Every time there’s a relevant update on a package, we send a webhook to the clients that have them configured.
Some relevant updates might be:
- A client has requested a package;
- A courier has accepted a package;
- A courier assigned to any of your requested packages has changed their position;
- The package has been canceled.
And so on.
That gives the client integrated with Stuart the flexibility to build their own tracking mechanisms. For example, a webhook can trigger an SMS service to send the end customer a message when the courier picks up the package.
How we manually test webhooks
Let’s assume that we want to test that the api sends a webhook indicating that a package has been created.
We are going to test the following:
- The client configures the webhook;
- The client creates a package;
- The client receives a webhook.
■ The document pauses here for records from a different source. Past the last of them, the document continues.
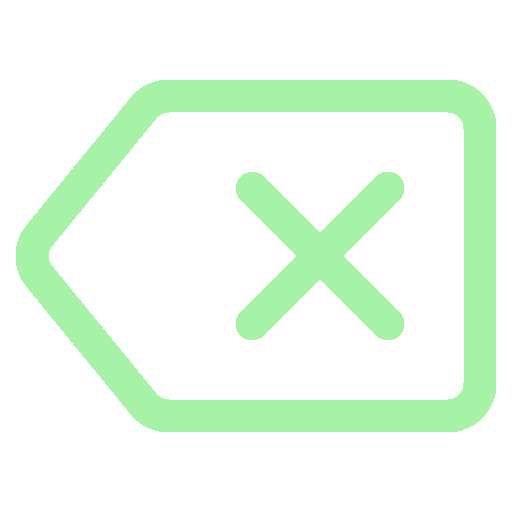
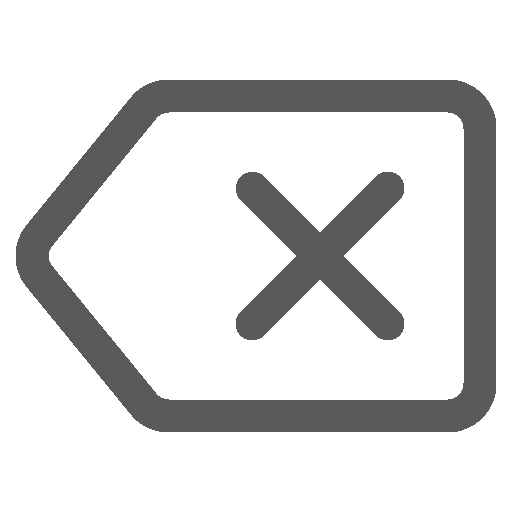
Finish backspace function

Changed region(s): [[0.0312, 0.1562, 0.9688, 0.8438], [0.4375, 0.3125, 0.8125, 0.6875]]

diff --git a/script.js b/script.js
@@ -171,6 +171,10 @@ function previewOperation(){
     if (!currentequation.currentState.funct && preview.length){
         if(newnum) preview.push(newnum);
         let solution = operate(preview);
+        if(division){
+            loadSolution('', ".solution");
+            return;
+        }
         solution = Math.round((solution + Number.EPSILON) * 100) / 100;
         if(solution.toString().length > 15) solution = expo(solution, 15);
         console.log(`hi solo ${solution} solution length ${solution.toString().length}`);
@@ -267,7 +271,10 @@ function loadBackspace(){
         if(currentnum.toString().length == 1){
             currentnum = null;
             unloadState();
-            loadInput()
+            unloadFunction();
+            unloadNumber();
+            loadInput();
+            previewOperation();
             return;
         }
         else{
@@ -276,6 +283,7 @@ function loadBackspace(){
             currentnum = newnum.toString().replace(',','');
             console.log(`backspace num ${currentnum}`);
             loadInput();
+            previewOperation();
             return;
         }
     }
@@ -286,8 +294,10 @@ function loadBackspace(){
         if(currentnum.toString().length == 1){
             currentnum = null;
             unloadState();
-
-            loadInput()
+            unloadFunction();
+            unloadNumber();
+            loadInput();
+            previewOperation();
             return;
         }
         else{
@@ -296,13 +306,34 @@ function loadBackspace(){
             currentnum = newnum.toString().replace(',','');
             console.log(`backspace num ${currentnum}`);
             loadInput();
+            previewOperation();
             return;
     }
 }
 }
 
 function unloadFunction(){
-    currentequation;
+    let functions = ['%','x','-','+','÷']
+    for(let i = 0; i < functions.length; i++ ){
+        if(currentequation.equation[currentequation.equation.length - 1] == functions[i]){
+            currentnum = currentequation.equation.pop();
+            currentequation.state.pop();
+            console.log(`function found`);
+            return;
+        }
+    }
+    return;
+}
+
+function unloadNumber(){
+    if(!currentnum){
+        if(currentequation.currentState.num){
+            currentnum = currentequation.equation.pop();
+            currentequation.state.pop();
+            return;
+        }
+    }
+    return;
 }
 
 function unloadState(){
@@ -448,9 +479,22 @@ function loadSolution(value, destination){
     return;
 }
 
+function loadBackspaceImage(){
+    const backspace = document.querySelector('.backspace');
+    if(!currentnum && !currentequation.equation.length){
+        backspace.src = 'images/backspace-sleep.png';
+        return;
+    }
+    else{
+        backspace.src = 'images/backspace.png';
+        return;
+    }
+}
+
 function loadInput(){
     let input = document.querySelector('.input');
     let display = loadDisplay();
+    loadBackspaceImage();
     input.innerHTML = display;
     return;
 }
@@ -534,14 +578,15 @@ function loadDisplay(){
                 lengths++;
                 continue;
             }
-            let convert = Number(currentequation.equation[i])
+            let convert = Number(currentequation.equation[i]);
+            convert = convert.toLocaleString("en-US");
             let check = currentequation.equation[i].toString().split('');
             if(check[check.length - 1] == '.'){
                 convert = convert + '.';
             }
             if(convert.toString().length > 15) convert = expo(convert, 15);
             lengths += currentequation.equation[i].length;
-            display = display + `<span>${convert.toLocaleString("en-US").toLocaleUpperCase()}</span>`;
+            display = display + `<span>${convert.toLocaleUpperCase()}</span>`;
         }
         functcheck = false;
     }
@@ -556,12 +601,13 @@ function loadDisplay(){
         if(!functcheck){
             lengths += currentnum.toString().length;
             let convert = Number(currentnum);
+            convert = convert.toLocaleString("en-US");
             let check = currentnum.toString().split('');
             if(check[check.length - 1] == '.'){
                 convert = convert + '.';
             }
             if(convert.toString().length > 15) convert = expo(convert, 15);
-            display = display + `<span>${convert.toLocaleString("en-US").toLocaleUpperCase()}</span>`;
+            display = display + `<span>${convert.toLocaleUpperCase()}</span>`;
         }
     }
     console.log(`length here ${lengths}`);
We use a request bin server to receive the test webhook messages.
A request bin is some service that collects received requests and let us inspect them afterwards in a human friendly way. In this way, we manually create a package and check there that a webhook is received with a certain payload.
From a test automation perspective, it should work quite similarly. Our test suite will be the one creating the package but then we’re still don’t have the request bin under our full control.
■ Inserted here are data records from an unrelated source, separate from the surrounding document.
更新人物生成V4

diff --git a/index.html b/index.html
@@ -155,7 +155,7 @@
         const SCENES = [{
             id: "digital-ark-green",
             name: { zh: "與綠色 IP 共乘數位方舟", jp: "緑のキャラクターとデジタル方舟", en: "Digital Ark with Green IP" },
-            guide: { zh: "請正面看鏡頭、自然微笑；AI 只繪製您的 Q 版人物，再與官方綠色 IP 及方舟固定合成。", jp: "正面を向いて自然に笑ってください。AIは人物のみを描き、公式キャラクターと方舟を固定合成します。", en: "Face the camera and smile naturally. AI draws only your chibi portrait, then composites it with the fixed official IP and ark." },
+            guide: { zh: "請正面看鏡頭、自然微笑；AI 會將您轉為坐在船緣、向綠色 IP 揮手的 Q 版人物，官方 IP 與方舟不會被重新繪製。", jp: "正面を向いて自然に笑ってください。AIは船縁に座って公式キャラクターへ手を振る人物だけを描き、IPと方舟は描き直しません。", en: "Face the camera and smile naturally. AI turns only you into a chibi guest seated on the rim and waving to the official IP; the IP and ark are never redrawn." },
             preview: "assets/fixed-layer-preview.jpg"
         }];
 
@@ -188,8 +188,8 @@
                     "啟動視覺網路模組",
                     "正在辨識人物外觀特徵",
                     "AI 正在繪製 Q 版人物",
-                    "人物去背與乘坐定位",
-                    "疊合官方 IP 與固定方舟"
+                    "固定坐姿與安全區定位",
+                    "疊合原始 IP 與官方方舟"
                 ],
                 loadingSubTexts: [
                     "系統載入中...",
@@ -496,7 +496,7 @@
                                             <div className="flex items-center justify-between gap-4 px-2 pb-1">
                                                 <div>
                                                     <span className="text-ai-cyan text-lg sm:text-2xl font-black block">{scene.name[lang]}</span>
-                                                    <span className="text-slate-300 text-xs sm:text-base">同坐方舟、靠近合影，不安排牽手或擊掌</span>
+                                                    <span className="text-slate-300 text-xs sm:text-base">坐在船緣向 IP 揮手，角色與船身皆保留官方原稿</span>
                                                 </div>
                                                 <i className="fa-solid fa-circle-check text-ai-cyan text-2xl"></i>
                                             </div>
So, we create request bins on demand via an API and then we can retrieve all the received requests via the same API.
Our e2e tests setup for CI
We have a dockerized environment were we have all services needed in order to have an up and running stuart-api. To keep it simple and focused on the problem we’re trying to solve, let’s assume that this is our setup:
The e2etests container is a java Maven project that uses RestAssured. Webhooks will be sent by a background worker process running in our API service.
How we solved it
After digging into it and evaluating some things (like creating our own rest service that will work as a “headless” requestbin), we found a nicer solution.
Earlier, we mentioned using the RequestBin API to let us create bins and retrieve all messages. In the end, we can handle this with something as easy as adding a new service in our dockerized setup:
Before every test execution the steps to follow will be:
- Create a new bin;
- Update the client we use to create packages so it has the webhook URL as that created bin;
- Create a package with that client;
- Poll the request bin until messages are received;
Have you ever faced the same challenge of testing webhooks as we did? Have you done it in a different way? Do you like our solution? I’ll be really happy to listen your feedback!